The Effect of Sleep Deprivation and Recovery Sleep on Emotional Memory and Affective Reactivity
Goal 1: How does sleep deprivation impact emotion perception and memory processing? The investigators are interested in how an acute loss of sleep impairs our ability to properly perceive, consolidate, and retrieve emotional information. There has been research on the effect of sleep deprivation on broad areas of cognition, such as attention, working memory, and reasoning ability, but the impact of sleep loss on emotional processing and regulation remains largely unexplored. The investigators aim to characterize how sleep deprivation compared to undisturbed sleep affects the ability to accurately perceive emotion, how it alters the intensity with which emotions are perceived, and the effect that these changes have on the subsequent consolidation and memory retrieval for emotional compared to neutral information.

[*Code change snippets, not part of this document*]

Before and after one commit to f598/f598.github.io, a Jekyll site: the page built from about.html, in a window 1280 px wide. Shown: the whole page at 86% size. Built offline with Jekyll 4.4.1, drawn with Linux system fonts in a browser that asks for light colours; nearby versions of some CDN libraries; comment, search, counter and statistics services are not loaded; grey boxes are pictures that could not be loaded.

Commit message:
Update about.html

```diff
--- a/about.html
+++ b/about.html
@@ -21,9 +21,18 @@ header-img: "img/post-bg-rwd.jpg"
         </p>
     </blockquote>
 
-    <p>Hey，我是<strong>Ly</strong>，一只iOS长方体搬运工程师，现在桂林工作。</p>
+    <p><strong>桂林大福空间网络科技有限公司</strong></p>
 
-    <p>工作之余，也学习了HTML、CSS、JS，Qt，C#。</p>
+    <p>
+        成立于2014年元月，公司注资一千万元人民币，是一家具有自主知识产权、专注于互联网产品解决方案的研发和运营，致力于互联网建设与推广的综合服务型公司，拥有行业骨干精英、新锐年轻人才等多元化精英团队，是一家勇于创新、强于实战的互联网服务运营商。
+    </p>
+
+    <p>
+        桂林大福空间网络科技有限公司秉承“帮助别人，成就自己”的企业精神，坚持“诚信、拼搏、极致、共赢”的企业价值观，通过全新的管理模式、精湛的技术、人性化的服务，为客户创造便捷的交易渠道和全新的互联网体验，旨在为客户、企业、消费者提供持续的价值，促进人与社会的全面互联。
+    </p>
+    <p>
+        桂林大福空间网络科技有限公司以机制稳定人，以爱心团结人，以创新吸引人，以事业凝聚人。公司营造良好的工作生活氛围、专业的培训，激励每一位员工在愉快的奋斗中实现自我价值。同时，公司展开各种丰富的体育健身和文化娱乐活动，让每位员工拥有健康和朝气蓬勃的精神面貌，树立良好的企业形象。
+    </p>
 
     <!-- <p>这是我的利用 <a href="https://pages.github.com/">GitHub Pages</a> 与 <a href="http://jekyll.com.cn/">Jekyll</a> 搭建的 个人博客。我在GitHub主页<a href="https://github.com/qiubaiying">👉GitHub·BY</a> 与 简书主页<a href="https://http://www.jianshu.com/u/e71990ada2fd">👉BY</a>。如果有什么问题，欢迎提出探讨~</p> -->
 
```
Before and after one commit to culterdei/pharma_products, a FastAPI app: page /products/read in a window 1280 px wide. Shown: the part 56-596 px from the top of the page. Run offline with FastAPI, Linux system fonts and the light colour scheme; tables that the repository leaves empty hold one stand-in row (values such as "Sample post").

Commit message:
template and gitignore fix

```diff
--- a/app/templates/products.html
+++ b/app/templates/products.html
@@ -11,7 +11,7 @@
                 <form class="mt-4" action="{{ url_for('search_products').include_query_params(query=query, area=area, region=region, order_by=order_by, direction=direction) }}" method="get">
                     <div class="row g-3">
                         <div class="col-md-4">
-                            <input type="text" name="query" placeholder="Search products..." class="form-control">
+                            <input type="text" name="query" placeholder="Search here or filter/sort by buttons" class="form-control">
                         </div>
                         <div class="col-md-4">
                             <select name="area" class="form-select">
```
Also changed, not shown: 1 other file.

Goal 2: How are these changes reflected in the neural signal and with psychophysiological measures? The investigators will utilize functional magnetic resonance imaging (fMRI) and measures of autonomic reactivity (heart rate and skin conductance) to characterize the neural and psychophysiological mechanisms underlying these behavioral changes following sleep deprivation compared to a normal night of sleep. This will allow us to pinpoint the brain regions involved in changes following sleep deprivation, and associate these changes with effects on downstream physiological responses.
Goal 3: Can a nap after sleep deprivation restore normal processing of emotional memory and rescue the neural and autonomic markers of sleep deprivation? The investigators are interested in determining if a brief period of recovery sleep is enough to combat the behavioral, neural, and autonomic effects of acute sleep loss, thus a portion of the sleep-deprived participants will be given a 2-hour nap opportunity to quantify its restorative effects. Such information would form the foundation for future research extending and translating these findings into effective sleep-based interventions for healthy and clinical populations alike.